Isabelle Du: Yeah, I think people watching it kind of instantly see it as, like, "Oh, you need the muscles for it." It's not a physical thing. Honestly, this game is like 50 percent physical and 50 percent luck.

And a lot of that punting, like Dennis said, a lot of the professional punters made it seem so effortless. They were not struggling. They weren't even straining. It wasn't like they were digging in. We were digging into it. So, I almost think maybe we had to be less physical about it. (Laughs)

Dennis Hour: If you watch the show again, the punting, every team had a problem, and they all punted differently. They weren't punting properly, and a lot of them got off-stream by grabbing on to the wall. By the time we figured out we could grab onto the wall, we were racing for survival.

Isabelle Du: It was chaos, man. Everyone was bumping. It was like bumper cars but like bumping punting. (Laughs)

Reality TV World: You both said you were extremely prepared going into the Race. Could you talk about what your particular strategy was? Did you prepare for Roadblocks in terms of each other's strengths and weaknesses, or what preparations were there?

Isabelle Du: We studied all the winning teams and what they did, like [Ernie Halvorsen and Cindy Chiang]. We read how they did the Lego thing, where they bought Legos and they turned on the TV, they turned on the stereo, and one person would instruct the other teammate how to build the Legos. So it was about building the Legos while having distractions. We did that.
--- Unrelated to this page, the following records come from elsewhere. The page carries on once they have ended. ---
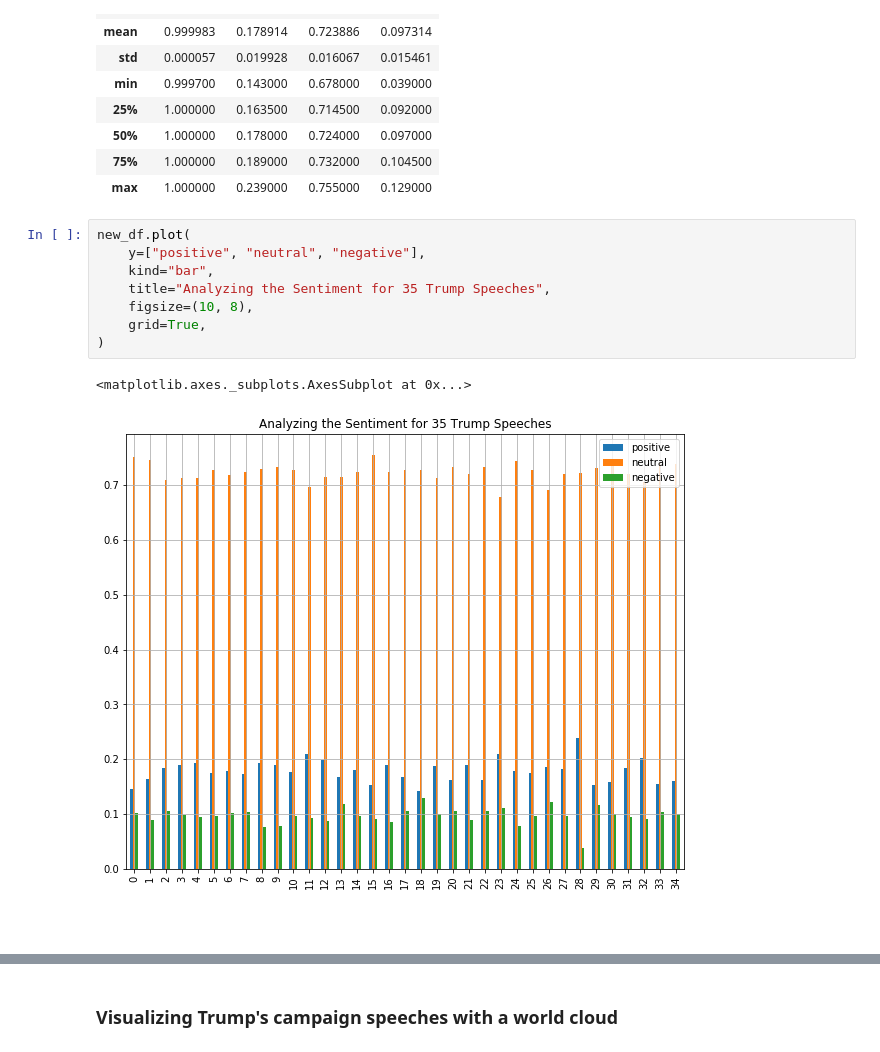
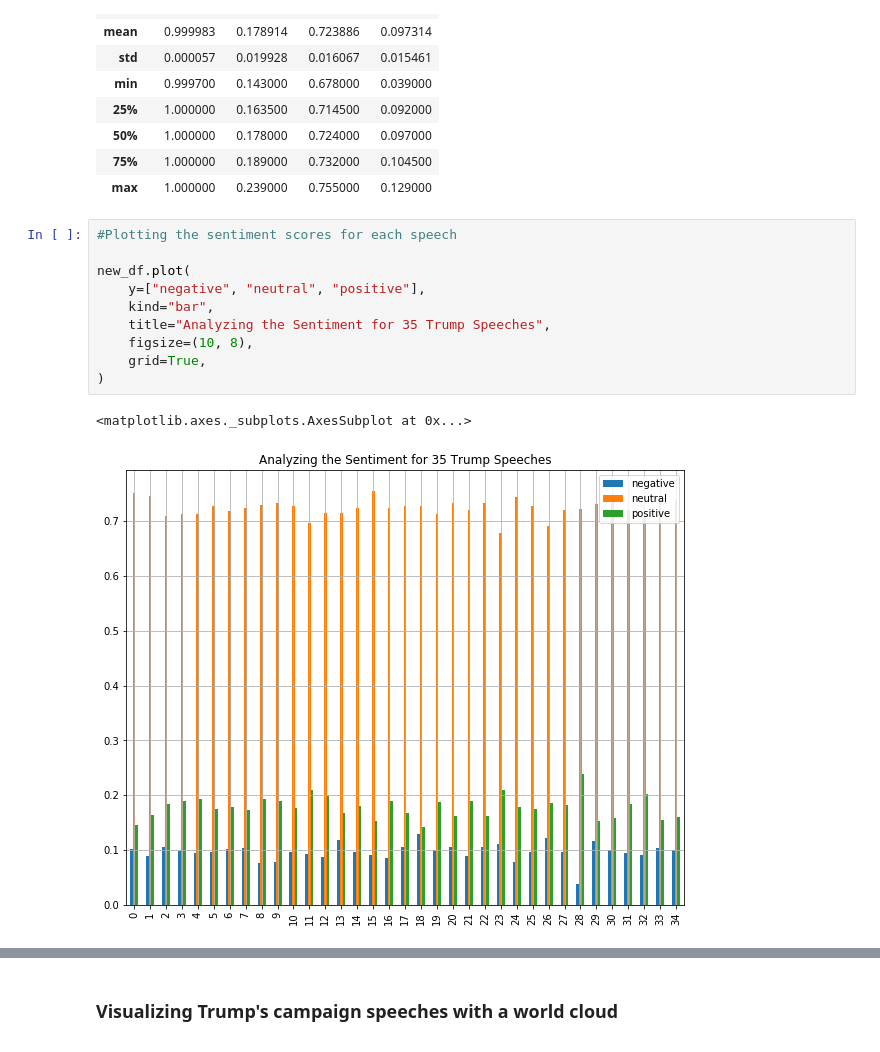
Before and after one commit to davidtstill/Trump_speech_NLP, a Jupyter notebook: trump_speech_python_file.ipynb, the cells around one changed output, grey strips where cells are left out. Saved outputs shown, nothing was run; the diff lists cells and outputs as text.

```diff
--- a/trump_speech_python_file.ipynb
+++ b/trump_speech_python_file.ipynb
@@ -213,15 +215,15 @@ new_df.describe()
 | 75% | 1.000000 | 0.189000 | 0.732000 | 0.104500 |
 | max | 1.000000 | 0.239000 | 0.755000 | 0.129000 |
 # %%
+#Plotting the sentiment scores for each speech
+
 new_df.plot(
-    y=["positive", "neutral", "negative"],
+    y=["negative", "neutral", "positive"],
     kind="bar",
     title="Analyzing the Sentiment for 35 Trump Speeches",
     figsize=(10, 8),
     grid=True,
 )
 # %% [output]
 <matplotlib.axes._subplots.AxesSubplot at 0x...>
-[figure, old version]
+[figure, new version]
-# %% [markdown]
-###
```
Also changed, not shown: parts of 3 cells of this notebook.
I even set up a fake The Amazing Race route for [Dennis], where there were different Roadblocks, you know what I mean? I had him try to find in an entire parking lot where his next clue was. So he had to go through all the different parking spaces.

So we were training for our patience and even, like, vision stuff. I borrowed a bunch of [optical illusions] and Where's Waldo books and we just trained our eyes. Because we thought, you know, people always miss clues -- they walk right past them and stuff. Strength-wise, we did everything. We did rock climbing, we did kayaking, we did...

Dennis Hour: Crossfit.

Isabelle Du: ... crossfit for a bit. We ran with our backpacks. We would run our errands; We didn't even take our car anymore. If we went to the post office, we would run to the post office. If we had to go to the grocery store, we ran to the grocery store. And we had the smallest backpacks out of everybody -- everybody. Like, my backpack was only 10 pounds and Dennis' was 15 pounds.

We watched all the videos of Ernie and Cindy, saying they trained so much, but the one thing that they didn't do -- or they wish they had done more -- was running with their backpacks on. So that's what Dennis and I focused a lot on.

And I mean, we get a lot of criticism. Some people are like, "You over-prepared." And I'm like, "How could you be over-prepared for The Amazing Race for a million dollars?" (Laughs) Come on!

Dennis Hour: I don't think you can ever over-prepare. It's better to be over-prepared than being under-prepared.

Isabelle Du: Absolutely.

Dennis Hour: Yeah, it definitely didn't do us wrong for over-preparing.

Isabelle Du: I mean, if you race all over again, it's going to be, like, we would've been in different places -- everybody would've switched places. It's 50 percent physical and 50 percent luck.

Please check back with Reality TV World soon for the concluding portion of our exclusive interview with Isabelle and Dennis.